-- Record set follows --
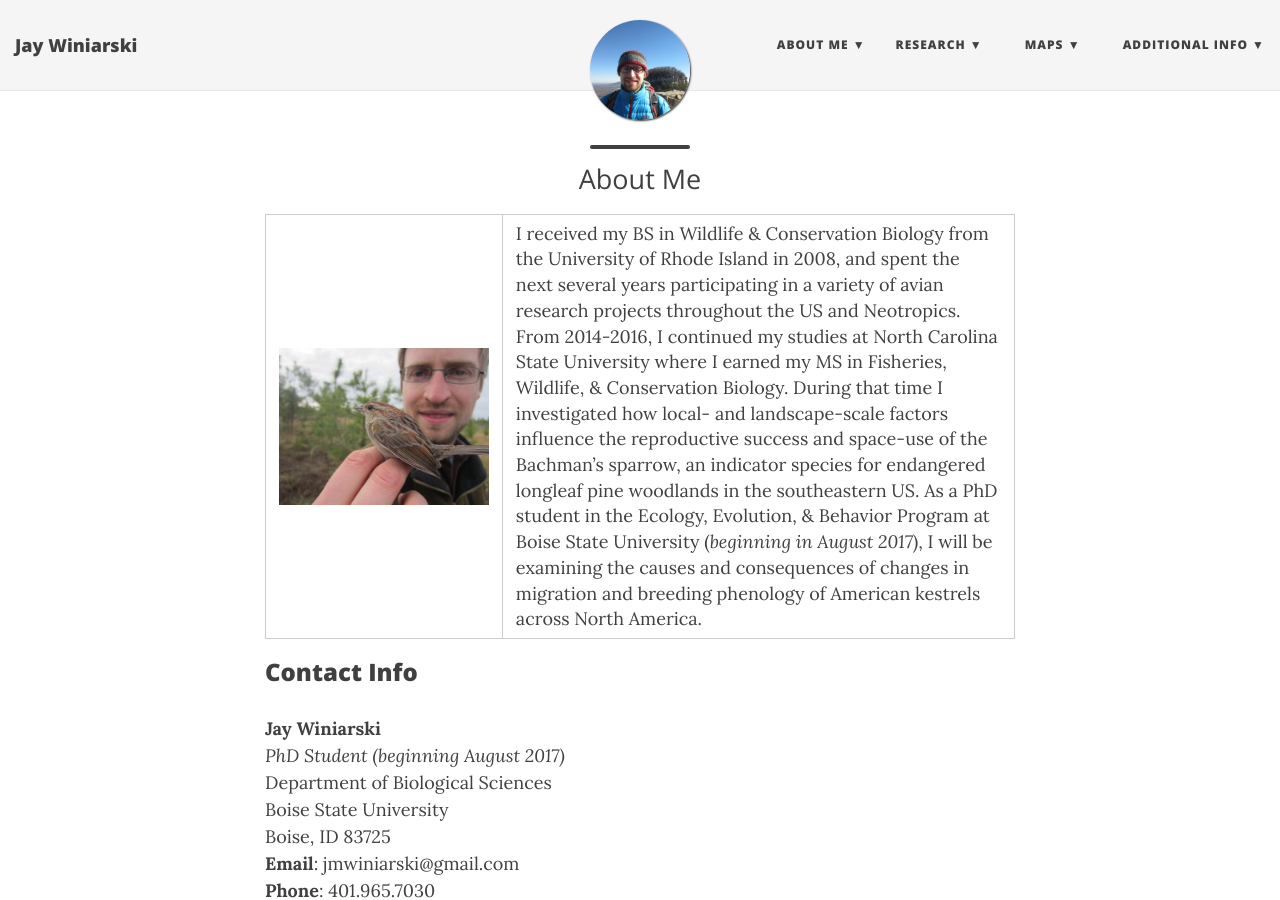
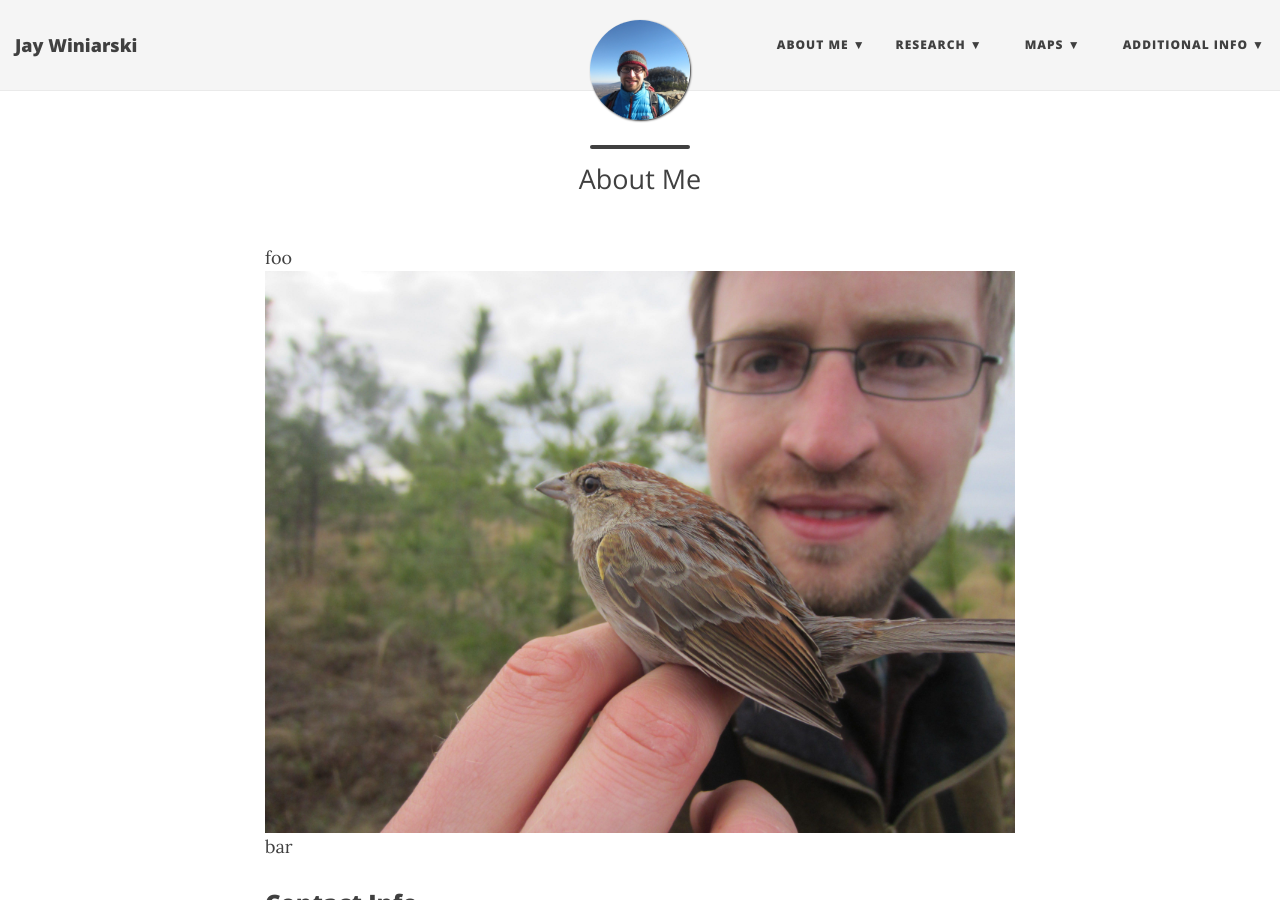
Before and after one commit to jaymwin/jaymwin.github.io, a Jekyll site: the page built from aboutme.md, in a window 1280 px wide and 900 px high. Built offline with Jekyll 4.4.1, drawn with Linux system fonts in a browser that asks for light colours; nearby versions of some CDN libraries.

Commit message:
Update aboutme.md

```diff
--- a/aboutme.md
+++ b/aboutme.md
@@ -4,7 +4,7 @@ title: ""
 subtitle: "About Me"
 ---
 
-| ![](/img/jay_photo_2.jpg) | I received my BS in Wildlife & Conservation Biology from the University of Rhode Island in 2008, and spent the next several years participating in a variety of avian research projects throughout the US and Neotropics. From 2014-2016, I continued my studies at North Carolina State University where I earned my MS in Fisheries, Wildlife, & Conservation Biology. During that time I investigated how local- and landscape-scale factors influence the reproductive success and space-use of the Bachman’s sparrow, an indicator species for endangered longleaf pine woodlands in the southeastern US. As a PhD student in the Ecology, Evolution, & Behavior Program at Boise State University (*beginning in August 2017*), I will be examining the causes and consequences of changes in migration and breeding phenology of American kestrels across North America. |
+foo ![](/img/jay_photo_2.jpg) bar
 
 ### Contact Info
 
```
-- Record set concluded --
-- Record set follows --
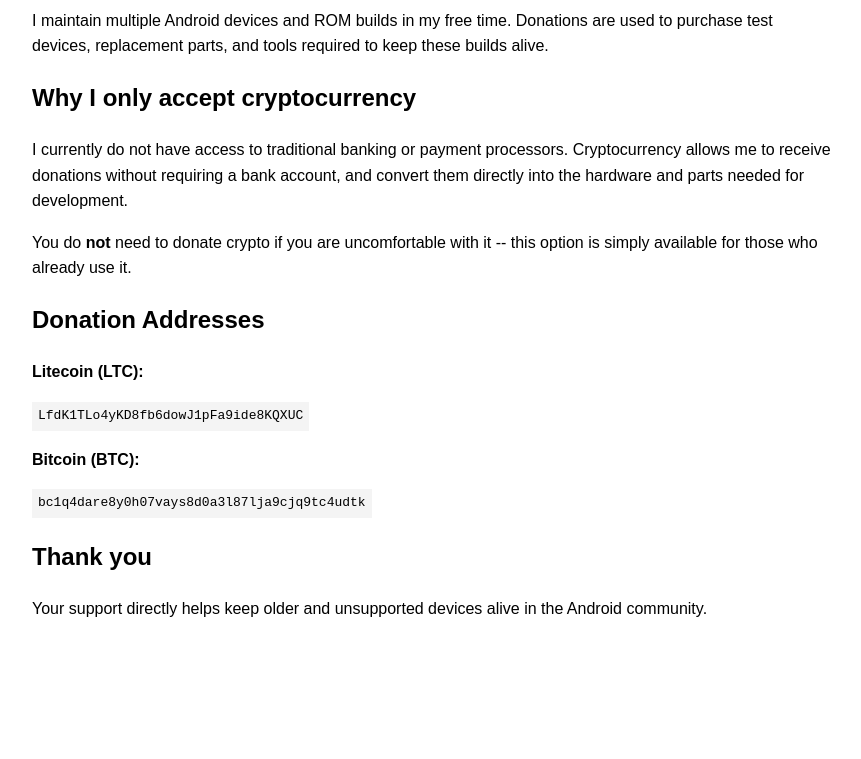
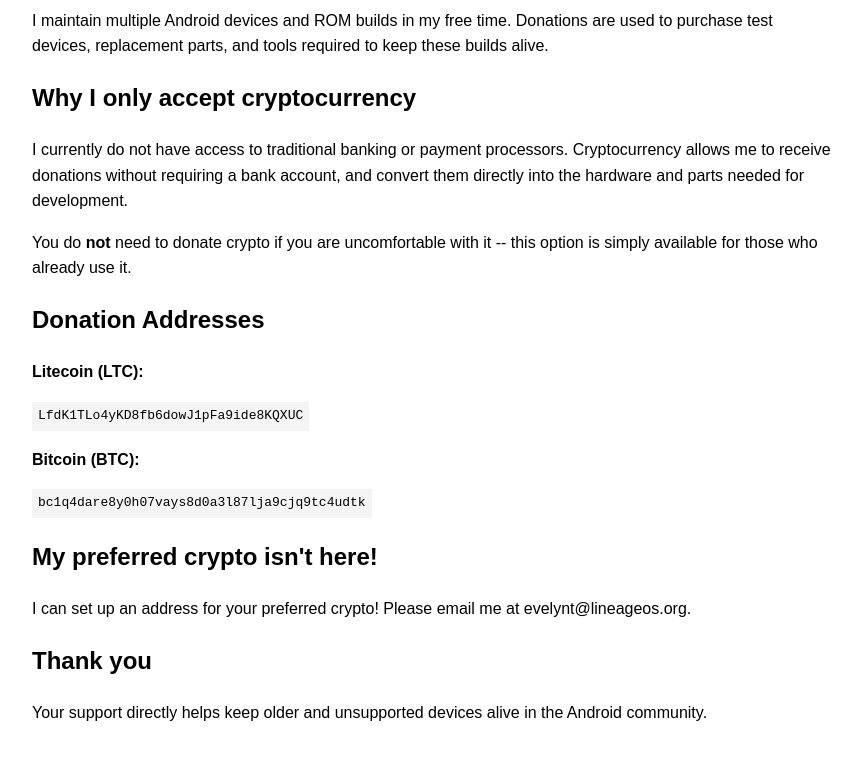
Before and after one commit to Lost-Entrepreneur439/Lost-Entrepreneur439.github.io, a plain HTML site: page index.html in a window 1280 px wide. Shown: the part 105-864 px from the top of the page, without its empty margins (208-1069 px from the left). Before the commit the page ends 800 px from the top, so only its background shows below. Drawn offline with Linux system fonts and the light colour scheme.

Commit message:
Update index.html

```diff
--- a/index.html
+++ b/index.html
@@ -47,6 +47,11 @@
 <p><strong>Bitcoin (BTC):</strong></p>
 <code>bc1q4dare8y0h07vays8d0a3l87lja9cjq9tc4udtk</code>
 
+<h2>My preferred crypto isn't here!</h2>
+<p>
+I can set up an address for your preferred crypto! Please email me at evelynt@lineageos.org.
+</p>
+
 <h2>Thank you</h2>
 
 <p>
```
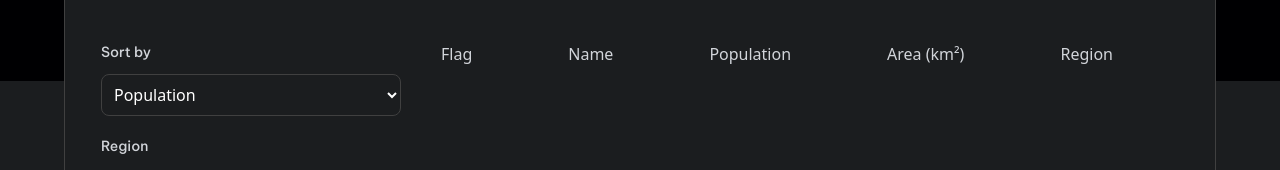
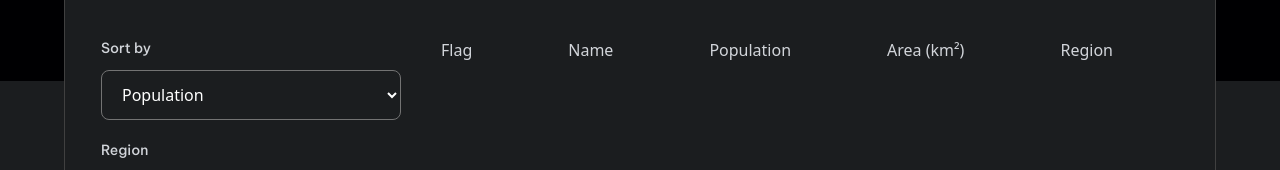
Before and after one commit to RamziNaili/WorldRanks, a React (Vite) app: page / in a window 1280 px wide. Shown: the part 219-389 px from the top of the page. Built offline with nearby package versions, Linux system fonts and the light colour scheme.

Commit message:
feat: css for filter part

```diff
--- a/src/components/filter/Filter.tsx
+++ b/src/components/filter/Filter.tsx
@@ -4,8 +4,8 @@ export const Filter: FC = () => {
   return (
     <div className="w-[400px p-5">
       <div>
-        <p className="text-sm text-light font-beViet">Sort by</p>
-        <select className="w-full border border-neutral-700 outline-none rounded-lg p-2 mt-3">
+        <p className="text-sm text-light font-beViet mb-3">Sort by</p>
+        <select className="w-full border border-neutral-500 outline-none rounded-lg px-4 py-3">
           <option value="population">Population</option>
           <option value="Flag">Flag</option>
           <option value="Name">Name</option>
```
-- Record set concluded --
- _Instructions for the task_
Each line of the records with the word "preferred" in it is to be copied.

- _Task response_
+<h2>My preferred crypto isn't here!</h2>
+I can set up an address for your preferred crypto! Please email me at evelynt@lineageos.org.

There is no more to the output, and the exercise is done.